═════ Materials provided
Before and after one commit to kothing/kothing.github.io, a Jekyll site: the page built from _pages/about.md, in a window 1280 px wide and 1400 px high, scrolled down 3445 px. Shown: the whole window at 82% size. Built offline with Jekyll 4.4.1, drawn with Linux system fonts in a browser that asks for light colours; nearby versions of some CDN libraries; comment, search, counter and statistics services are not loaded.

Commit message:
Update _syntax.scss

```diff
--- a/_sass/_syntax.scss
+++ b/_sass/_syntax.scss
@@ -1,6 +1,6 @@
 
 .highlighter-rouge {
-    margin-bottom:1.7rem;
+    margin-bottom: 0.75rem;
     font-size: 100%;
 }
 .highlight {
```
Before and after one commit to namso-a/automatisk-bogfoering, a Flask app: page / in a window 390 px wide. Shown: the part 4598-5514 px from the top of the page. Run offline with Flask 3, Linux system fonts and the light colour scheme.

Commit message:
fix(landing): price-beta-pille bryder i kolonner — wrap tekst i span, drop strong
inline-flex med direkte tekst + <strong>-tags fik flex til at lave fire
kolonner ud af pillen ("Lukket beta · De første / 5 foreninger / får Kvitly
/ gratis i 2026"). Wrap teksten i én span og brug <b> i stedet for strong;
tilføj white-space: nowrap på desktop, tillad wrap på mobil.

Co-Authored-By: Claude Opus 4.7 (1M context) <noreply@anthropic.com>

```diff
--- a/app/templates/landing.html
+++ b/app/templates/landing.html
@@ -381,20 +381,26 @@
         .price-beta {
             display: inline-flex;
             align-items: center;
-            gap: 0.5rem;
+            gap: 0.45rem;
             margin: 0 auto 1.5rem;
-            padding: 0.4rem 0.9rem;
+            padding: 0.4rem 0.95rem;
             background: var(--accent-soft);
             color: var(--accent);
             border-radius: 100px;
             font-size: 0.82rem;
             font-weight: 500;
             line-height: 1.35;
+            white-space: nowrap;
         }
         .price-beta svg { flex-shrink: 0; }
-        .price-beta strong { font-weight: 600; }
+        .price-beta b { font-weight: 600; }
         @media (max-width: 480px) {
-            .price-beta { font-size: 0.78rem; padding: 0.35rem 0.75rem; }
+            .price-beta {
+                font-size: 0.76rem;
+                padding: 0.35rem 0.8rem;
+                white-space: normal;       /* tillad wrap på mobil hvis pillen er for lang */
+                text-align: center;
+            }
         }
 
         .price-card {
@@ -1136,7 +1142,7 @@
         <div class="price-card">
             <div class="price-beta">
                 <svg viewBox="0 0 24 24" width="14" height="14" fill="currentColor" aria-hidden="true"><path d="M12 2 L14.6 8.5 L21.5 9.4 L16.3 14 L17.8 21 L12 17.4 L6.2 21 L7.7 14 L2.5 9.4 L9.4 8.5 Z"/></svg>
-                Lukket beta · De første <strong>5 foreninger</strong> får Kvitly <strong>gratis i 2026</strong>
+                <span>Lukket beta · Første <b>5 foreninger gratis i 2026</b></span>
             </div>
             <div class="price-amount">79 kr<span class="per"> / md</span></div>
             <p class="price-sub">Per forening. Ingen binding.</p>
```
══════════
> Instructions to follow
Write out every line of the data that holds the word "class".

> Solution to this exercise
         <div class="price-card">
             <div class="price-beta">
             <div class="price-amount">79 kr<span class="per"> / md</span></div>
             <p class="price-sub">Per forening. Ingen binding.</p>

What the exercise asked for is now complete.